_What you have to do_.
Produce one exact copy of the records, no pictures.

Items listed in a dataset:
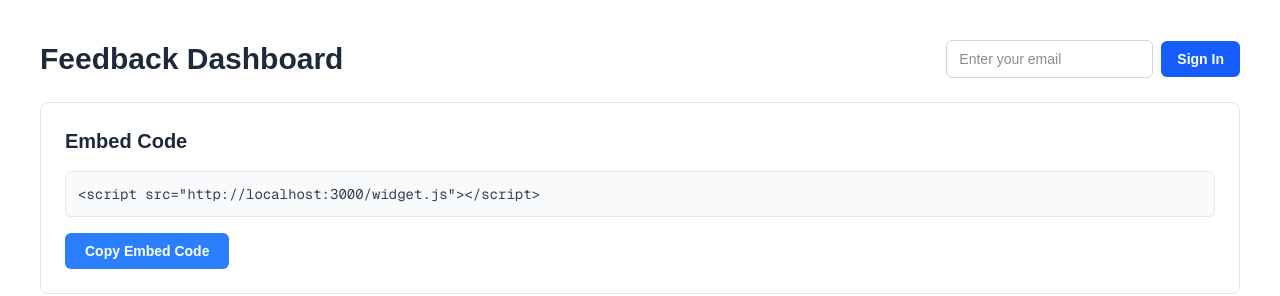
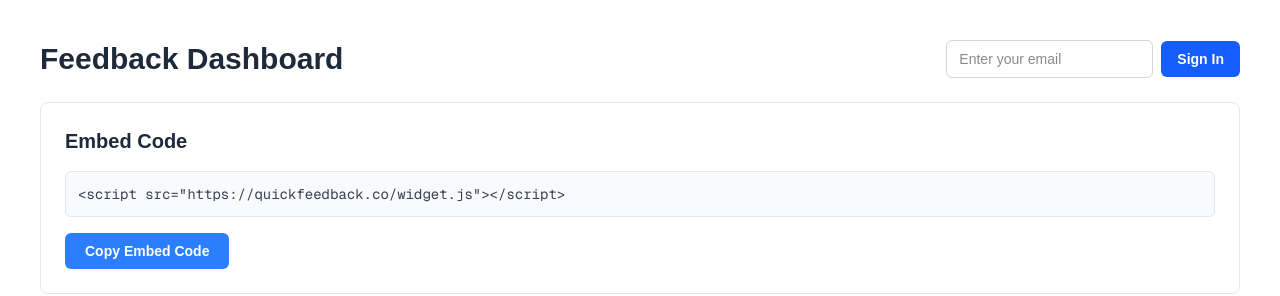
Before and after one commit to fati-2700/quickfeedback, a Next.js app: page /dashboard in a window 1280 px wide. Shown: the top 296 px of the page. Built offline with nearby package versions, Linux system fonts and the light colour scheme; no server answers; the database is empty.

Commit message:
Update URLs to quickfeedback.co production domain

```diff
--- a/app/dashboard/page.tsx
+++ b/app/dashboard/page.tsx
@@ -28,7 +28,7 @@ export default function DashboardPage() {
   const [userLoading, setUserLoading] = useState(true);
   const [emailInput, setEmailInput] = useState('');
   const [showEmailInput, setShowEmailInput] = useState(false);
-  const embedCode = '<script src="http://localhost:3000/widget.js"></script>';
+  const embedCode = '<script src="https://quickfeedback.co/widget.js"></script>';
 
   const fetchFeedback = async () => {
     try {
--- a/public/widget.js
+++ b/public/widget.js
@@ -2,7 +2,7 @@
   'use strict';
 
   // Widget configuration
-  const API_URL = 'http://localhost:3000/api/feedback';
+  const API_URL = 'https://quickfeedback.co/api/feedback';
 
   // Create widget styles
   const widgetStyles = `
```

_Written response_.
Before and after one commit to fati-2700/quickfeedback, a Next.js app: page /dashboard in a window 1280 px wide. Shown: the top 296 px of the page. Built offline with nearby package versions, Linux system fonts and the light colour scheme; no server answers; the database is empty.

Commit message:
Update URLs to quickfeedback.co production domain

```diff
--- a/app/dashboard/page.tsx
+++ b/app/dashboard/page.tsx
@@ -28,7 +28,7 @@ export default function DashboardPage() {
   const [userLoading, setUserLoading] = useState(true);
   const [emailInput, setEmailInput] = useState('');
   const [showEmailInput, setShowEmailInput] = useState(false);
-  const embedCode = '<script src="http://localhost:3000/widget.js"></script>';
+  const embedCode = '<script src="https://quickfeedback.co/widget.js"></script>';
 
   const fetchFeedback = async () => {
     try {
--- a/public/widget.js
+++ b/public/widget.js
@@ -2,7 +2,7 @@
   'use strict';
 
   // Widget configuration
-  const API_URL = 'http://localhost:3000/api/feedback';
+  const API_URL = 'https://quickfeedback.co/api/feedback';
 
   // Create widget styles
   const widgetStyles = `
```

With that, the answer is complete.